Work item:
Only the lines holding "NOTES" are wanted; find them in the listing and return each one.

===== Listed records

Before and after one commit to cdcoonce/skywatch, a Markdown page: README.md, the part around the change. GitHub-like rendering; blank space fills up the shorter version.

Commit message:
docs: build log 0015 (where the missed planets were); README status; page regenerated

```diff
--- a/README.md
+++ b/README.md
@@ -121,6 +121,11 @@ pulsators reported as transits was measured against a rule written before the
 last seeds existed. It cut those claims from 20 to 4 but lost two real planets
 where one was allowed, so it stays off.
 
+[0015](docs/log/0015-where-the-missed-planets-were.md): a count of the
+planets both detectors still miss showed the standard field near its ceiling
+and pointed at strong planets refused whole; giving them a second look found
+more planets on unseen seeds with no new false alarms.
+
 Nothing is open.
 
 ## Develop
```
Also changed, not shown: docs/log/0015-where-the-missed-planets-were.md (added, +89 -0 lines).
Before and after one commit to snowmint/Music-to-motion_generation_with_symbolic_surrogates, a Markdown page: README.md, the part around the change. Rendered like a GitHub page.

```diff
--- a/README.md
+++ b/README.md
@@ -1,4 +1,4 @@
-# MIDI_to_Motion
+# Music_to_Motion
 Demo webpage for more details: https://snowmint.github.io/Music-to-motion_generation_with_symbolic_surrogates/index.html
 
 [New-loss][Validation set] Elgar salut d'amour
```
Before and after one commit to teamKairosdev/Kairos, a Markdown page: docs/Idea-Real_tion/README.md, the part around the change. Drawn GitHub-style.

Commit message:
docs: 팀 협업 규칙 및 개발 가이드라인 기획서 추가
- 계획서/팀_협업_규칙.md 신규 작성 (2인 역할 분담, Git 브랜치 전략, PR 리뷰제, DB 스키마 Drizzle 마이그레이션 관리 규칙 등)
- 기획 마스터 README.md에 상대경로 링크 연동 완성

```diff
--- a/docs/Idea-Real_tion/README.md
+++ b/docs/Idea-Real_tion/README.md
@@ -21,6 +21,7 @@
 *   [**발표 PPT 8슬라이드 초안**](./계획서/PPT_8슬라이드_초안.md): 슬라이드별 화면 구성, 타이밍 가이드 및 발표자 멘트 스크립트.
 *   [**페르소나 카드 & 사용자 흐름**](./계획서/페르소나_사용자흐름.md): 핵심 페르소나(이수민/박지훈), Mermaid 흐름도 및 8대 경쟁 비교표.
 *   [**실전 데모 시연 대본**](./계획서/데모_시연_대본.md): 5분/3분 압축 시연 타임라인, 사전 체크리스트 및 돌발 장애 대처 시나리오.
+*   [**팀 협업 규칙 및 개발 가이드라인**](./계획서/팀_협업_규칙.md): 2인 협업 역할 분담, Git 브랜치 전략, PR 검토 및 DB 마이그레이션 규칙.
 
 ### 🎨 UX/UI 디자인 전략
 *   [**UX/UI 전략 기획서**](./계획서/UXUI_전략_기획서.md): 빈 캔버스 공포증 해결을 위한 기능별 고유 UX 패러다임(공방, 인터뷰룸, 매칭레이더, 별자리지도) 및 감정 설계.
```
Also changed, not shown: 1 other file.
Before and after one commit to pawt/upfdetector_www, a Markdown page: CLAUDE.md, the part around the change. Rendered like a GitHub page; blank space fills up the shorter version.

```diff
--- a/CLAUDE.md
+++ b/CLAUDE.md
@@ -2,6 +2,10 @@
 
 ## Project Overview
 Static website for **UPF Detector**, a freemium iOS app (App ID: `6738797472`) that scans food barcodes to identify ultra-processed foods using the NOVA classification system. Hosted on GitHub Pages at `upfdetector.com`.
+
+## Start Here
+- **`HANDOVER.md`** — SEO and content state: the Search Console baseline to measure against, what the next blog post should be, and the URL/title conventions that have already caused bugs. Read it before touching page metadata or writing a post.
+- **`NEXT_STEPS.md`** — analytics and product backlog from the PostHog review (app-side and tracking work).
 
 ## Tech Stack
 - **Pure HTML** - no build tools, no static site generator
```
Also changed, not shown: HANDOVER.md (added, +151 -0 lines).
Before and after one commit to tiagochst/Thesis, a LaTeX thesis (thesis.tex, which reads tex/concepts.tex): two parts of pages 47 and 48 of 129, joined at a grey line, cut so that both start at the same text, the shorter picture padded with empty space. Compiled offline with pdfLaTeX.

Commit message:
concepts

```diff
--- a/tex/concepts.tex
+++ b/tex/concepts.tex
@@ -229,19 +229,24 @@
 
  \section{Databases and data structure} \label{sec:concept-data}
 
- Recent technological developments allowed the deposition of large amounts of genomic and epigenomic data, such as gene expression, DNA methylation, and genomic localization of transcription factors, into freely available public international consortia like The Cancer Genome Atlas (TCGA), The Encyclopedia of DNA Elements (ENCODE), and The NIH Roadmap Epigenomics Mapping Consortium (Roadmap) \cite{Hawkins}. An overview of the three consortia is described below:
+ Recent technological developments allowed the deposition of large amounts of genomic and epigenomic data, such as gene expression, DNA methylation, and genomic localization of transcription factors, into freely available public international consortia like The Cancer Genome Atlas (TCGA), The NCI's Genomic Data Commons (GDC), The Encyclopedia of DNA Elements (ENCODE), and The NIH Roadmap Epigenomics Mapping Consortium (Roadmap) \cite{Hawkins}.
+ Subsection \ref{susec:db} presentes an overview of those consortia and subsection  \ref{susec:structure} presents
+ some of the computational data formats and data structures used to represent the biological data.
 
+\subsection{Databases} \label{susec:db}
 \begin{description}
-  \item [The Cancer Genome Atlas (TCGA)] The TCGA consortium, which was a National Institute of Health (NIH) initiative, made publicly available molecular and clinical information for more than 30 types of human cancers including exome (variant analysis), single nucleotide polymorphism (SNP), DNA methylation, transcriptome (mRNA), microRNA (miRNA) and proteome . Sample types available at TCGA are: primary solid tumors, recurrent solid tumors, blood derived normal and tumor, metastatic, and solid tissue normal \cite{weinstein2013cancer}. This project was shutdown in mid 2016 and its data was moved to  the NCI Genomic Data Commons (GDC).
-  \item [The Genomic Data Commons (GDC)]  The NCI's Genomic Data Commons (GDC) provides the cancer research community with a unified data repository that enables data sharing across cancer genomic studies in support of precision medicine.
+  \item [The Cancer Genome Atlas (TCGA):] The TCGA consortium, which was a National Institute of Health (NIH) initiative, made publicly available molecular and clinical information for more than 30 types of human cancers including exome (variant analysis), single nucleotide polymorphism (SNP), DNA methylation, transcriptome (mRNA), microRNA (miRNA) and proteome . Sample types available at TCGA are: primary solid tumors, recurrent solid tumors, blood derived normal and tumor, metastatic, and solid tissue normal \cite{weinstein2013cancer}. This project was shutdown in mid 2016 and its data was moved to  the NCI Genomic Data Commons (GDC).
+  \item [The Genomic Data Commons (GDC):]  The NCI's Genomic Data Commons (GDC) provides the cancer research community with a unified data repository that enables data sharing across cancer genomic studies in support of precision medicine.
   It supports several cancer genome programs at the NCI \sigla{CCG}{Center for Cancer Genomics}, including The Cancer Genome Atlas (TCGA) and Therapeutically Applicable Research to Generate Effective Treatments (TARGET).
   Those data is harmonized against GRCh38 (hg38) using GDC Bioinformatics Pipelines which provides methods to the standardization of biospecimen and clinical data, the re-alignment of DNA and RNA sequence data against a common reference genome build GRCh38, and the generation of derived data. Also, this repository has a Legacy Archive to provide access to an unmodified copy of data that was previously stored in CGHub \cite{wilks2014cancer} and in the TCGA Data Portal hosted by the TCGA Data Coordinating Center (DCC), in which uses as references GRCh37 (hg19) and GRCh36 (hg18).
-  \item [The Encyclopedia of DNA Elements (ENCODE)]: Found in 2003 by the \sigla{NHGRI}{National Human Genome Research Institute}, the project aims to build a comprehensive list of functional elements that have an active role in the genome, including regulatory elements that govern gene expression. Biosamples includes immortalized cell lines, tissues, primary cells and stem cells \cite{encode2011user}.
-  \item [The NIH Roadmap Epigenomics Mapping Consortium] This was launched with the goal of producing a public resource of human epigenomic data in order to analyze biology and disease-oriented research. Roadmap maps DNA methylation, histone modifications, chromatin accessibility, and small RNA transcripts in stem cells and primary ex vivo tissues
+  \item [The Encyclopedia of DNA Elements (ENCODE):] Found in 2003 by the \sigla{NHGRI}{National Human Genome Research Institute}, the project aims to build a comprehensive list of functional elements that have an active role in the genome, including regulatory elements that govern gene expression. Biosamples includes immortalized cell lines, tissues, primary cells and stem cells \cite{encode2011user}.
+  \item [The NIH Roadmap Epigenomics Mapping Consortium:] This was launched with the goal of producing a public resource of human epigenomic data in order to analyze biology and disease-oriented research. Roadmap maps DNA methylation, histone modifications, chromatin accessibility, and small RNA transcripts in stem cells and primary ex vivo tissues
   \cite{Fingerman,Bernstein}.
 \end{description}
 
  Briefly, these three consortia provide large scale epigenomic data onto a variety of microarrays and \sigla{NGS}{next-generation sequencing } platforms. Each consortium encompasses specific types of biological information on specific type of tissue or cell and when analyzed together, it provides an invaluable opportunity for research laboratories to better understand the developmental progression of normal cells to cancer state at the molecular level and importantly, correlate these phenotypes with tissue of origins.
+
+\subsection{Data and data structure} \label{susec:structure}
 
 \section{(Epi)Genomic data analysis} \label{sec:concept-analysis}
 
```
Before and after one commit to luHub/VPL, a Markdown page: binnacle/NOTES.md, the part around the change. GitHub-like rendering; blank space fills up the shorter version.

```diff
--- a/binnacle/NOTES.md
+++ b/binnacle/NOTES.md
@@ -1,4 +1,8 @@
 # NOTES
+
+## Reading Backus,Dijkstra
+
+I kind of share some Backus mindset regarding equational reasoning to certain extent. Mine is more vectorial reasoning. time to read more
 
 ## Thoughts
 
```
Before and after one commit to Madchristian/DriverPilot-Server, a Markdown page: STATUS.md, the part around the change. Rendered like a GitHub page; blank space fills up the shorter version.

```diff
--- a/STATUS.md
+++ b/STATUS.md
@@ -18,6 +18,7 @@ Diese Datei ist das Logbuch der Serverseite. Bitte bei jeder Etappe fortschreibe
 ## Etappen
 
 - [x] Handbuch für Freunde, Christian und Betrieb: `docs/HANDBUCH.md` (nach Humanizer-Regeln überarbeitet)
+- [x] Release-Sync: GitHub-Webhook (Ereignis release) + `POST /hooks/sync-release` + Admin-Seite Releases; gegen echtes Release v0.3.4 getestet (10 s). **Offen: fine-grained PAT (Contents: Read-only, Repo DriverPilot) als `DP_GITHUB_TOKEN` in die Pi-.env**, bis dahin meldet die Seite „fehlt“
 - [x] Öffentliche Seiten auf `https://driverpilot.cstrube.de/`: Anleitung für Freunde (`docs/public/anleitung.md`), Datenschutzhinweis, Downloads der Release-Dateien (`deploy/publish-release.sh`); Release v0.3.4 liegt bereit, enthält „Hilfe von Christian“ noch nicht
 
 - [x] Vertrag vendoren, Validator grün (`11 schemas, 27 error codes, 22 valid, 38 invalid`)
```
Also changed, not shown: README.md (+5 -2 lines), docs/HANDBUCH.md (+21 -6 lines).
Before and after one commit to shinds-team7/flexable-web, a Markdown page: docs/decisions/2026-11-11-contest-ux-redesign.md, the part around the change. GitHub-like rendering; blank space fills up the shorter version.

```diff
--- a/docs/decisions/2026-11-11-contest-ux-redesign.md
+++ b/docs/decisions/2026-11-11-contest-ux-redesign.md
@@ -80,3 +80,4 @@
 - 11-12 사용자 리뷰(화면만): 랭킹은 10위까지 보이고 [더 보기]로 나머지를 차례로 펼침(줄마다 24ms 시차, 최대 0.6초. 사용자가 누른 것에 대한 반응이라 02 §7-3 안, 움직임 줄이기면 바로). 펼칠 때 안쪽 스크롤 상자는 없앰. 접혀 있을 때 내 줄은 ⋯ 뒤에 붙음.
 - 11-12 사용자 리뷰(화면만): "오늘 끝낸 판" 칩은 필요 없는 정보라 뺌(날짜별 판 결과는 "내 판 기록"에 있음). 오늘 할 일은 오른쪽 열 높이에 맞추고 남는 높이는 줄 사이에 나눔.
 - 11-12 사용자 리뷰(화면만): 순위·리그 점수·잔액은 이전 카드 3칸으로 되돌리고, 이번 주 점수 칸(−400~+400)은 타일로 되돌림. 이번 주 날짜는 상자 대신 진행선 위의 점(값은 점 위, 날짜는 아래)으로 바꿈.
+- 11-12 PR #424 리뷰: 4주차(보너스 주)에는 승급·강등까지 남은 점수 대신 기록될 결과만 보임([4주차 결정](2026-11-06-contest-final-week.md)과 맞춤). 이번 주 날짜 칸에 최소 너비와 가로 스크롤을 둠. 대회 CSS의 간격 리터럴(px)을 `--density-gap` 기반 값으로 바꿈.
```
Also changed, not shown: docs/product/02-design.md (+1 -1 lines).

==========

Solution to the problem:
Before and after one commit to luHub/VPL, a Markdown page: binnacle/NOTES.md, the part around the change. GitHub-like rendering; blank space fills up the shorter version.
--- a/binnacle/NOTES.md
+++ b/binnacle/NOTES.md
 # NOTES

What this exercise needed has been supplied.